▶ **Task prompt**: From the material below, work out how many lines contain "that" and answer with the number only.

▶ **Given data**:
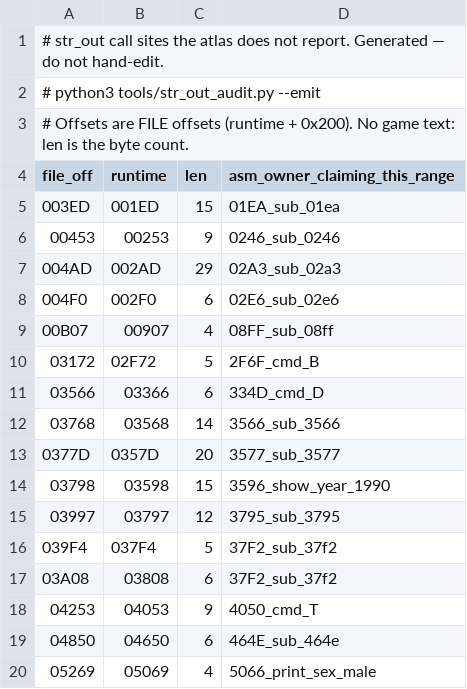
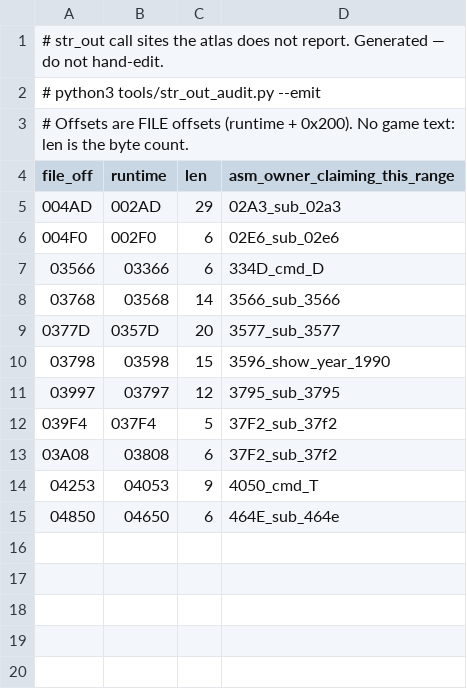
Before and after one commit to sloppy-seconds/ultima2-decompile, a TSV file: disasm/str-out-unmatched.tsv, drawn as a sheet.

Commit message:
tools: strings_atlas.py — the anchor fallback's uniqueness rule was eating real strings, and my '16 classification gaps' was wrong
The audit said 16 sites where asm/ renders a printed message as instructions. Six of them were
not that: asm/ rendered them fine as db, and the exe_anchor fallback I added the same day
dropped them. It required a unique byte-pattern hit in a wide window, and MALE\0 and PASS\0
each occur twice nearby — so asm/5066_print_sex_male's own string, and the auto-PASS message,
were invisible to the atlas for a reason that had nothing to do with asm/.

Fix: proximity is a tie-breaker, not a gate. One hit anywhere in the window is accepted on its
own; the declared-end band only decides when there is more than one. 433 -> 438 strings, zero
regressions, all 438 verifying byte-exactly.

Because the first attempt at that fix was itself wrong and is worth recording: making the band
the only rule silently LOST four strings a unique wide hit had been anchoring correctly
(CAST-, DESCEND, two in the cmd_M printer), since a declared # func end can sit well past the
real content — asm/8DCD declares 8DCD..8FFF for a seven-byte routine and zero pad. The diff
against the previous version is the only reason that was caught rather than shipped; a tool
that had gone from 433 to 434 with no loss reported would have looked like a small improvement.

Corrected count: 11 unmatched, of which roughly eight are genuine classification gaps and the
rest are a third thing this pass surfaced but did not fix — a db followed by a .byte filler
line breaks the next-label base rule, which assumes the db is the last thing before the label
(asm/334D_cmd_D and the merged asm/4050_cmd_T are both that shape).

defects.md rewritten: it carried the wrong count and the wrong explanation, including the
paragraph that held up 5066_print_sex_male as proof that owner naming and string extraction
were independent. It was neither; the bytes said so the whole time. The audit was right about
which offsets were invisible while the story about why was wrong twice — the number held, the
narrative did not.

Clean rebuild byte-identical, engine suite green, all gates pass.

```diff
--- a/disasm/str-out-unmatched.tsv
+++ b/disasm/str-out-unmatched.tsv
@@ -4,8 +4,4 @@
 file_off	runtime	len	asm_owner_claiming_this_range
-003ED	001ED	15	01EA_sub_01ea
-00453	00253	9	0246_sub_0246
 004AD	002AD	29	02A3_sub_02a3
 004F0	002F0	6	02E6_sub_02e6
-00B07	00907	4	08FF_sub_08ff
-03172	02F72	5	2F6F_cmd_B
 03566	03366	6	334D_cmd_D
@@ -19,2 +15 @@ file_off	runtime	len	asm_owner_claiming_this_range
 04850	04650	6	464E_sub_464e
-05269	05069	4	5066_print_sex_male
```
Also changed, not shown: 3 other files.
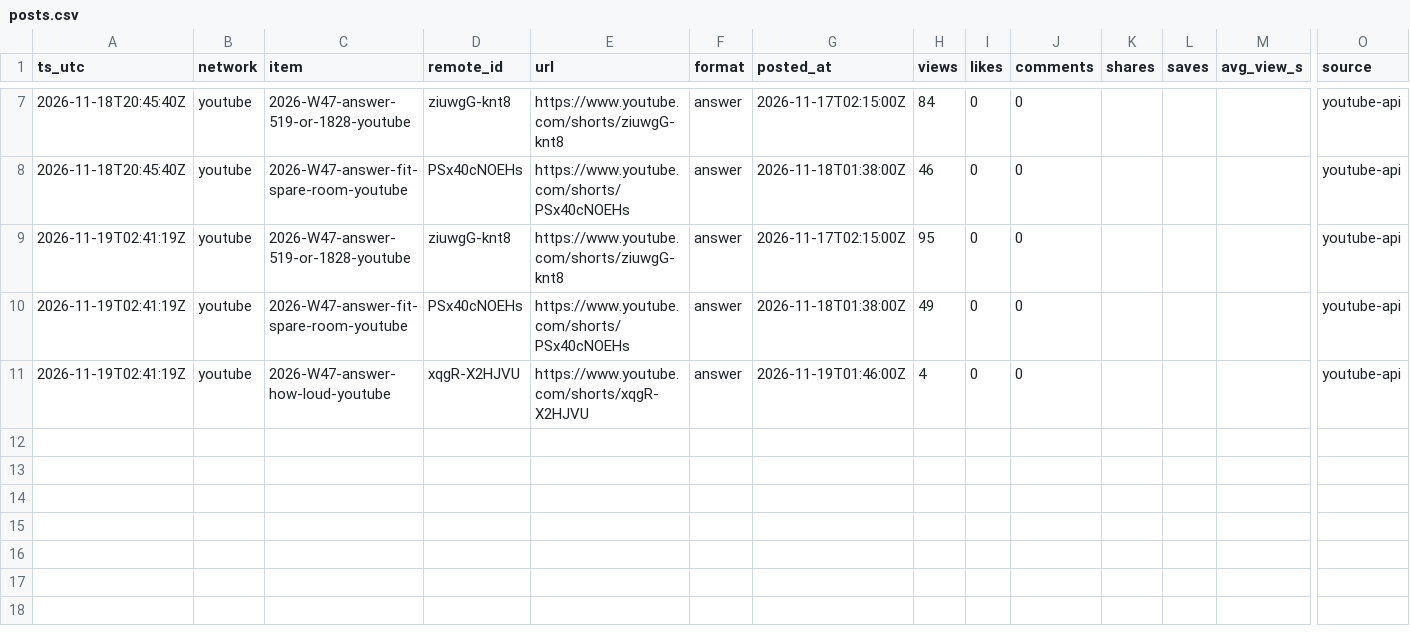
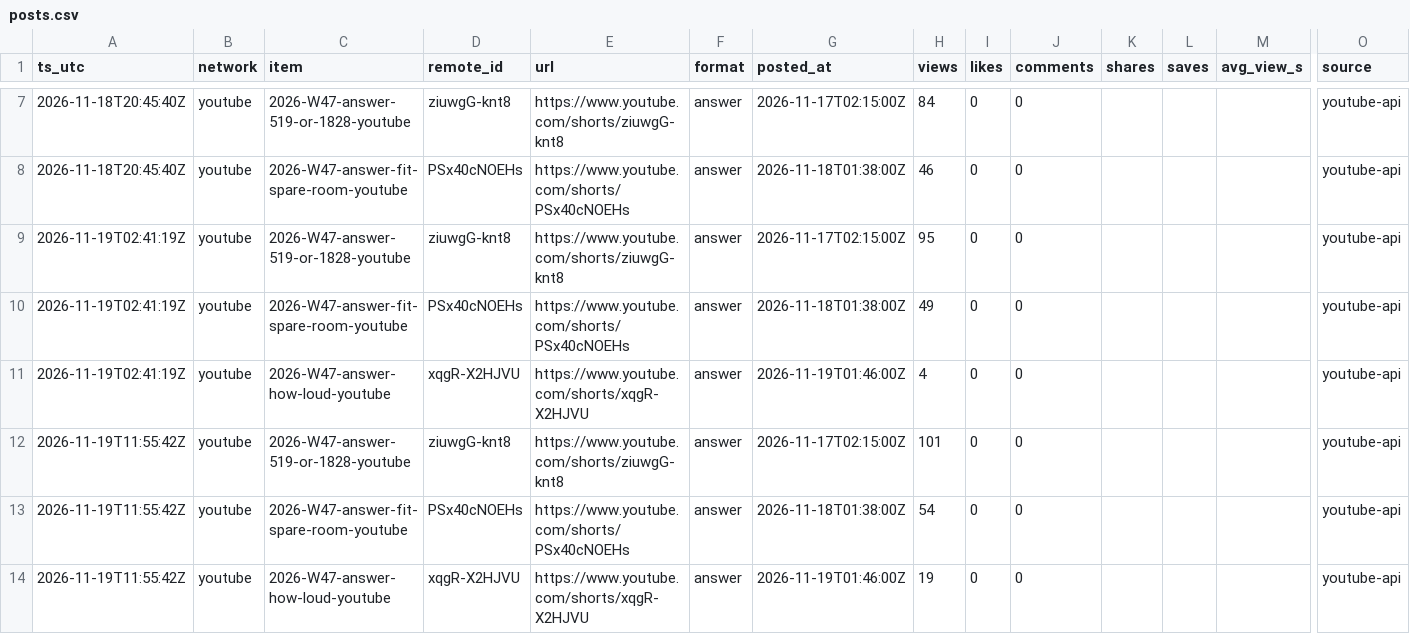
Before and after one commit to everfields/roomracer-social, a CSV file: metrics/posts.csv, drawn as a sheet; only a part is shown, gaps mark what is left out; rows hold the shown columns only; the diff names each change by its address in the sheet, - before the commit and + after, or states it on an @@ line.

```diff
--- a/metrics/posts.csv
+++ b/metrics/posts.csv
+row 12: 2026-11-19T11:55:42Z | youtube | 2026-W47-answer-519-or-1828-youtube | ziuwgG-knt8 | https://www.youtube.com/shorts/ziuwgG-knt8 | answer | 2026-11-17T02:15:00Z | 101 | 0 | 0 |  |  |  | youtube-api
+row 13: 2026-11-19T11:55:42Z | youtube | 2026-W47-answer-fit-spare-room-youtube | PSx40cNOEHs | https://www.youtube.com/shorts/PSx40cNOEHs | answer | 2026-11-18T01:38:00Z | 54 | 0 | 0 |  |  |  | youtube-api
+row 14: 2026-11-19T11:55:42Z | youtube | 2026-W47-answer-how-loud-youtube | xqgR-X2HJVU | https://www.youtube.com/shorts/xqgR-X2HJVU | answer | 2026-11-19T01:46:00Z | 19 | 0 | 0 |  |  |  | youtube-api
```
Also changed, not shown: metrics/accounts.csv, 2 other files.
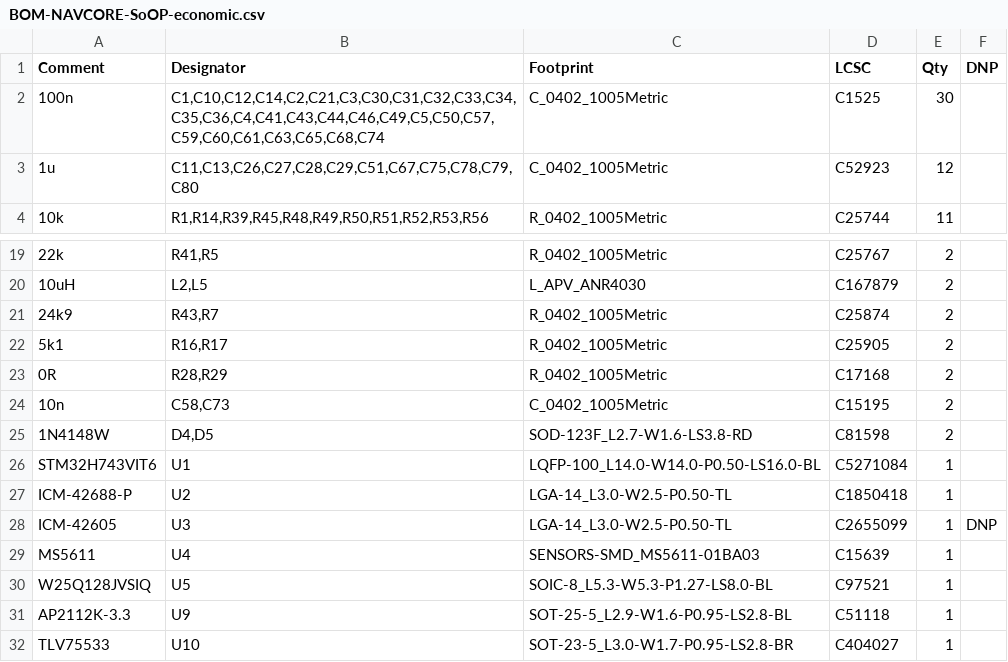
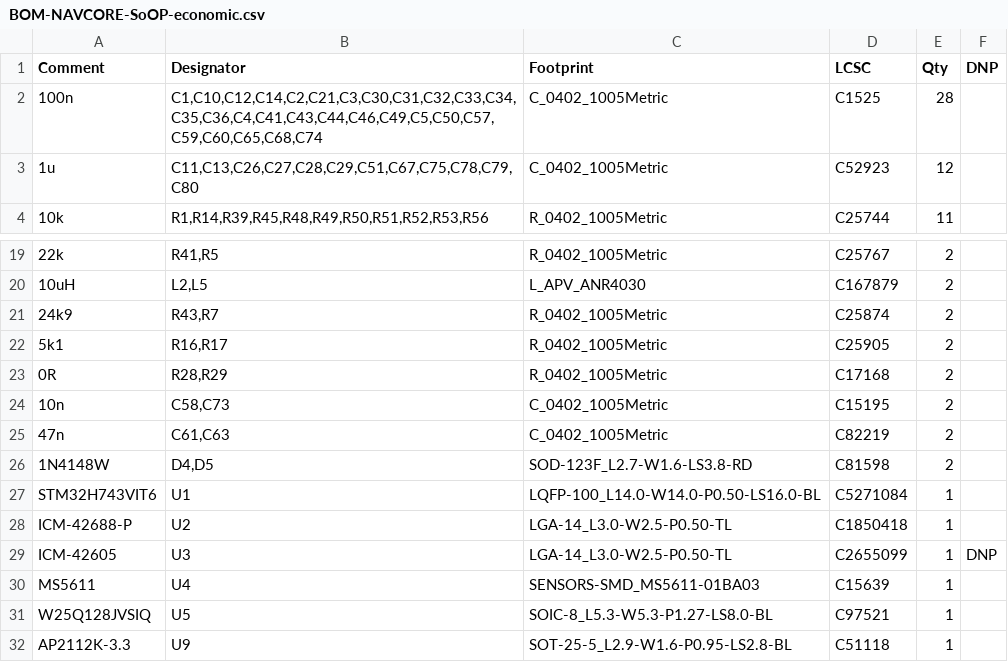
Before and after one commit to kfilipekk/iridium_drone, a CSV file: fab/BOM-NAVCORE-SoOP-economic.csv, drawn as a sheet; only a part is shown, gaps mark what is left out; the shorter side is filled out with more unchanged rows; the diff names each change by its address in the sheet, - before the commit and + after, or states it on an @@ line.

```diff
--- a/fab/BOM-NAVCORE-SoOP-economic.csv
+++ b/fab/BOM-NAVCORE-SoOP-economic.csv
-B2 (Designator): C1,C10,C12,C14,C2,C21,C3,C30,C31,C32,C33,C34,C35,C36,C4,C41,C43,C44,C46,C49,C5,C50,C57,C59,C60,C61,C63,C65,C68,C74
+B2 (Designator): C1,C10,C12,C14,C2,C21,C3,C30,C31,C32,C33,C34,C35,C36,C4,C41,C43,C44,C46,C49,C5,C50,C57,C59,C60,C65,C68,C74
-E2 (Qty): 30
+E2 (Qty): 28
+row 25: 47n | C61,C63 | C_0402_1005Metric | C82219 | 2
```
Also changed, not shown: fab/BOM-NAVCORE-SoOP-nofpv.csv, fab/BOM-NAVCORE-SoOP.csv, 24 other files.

▶ **Your response**: 7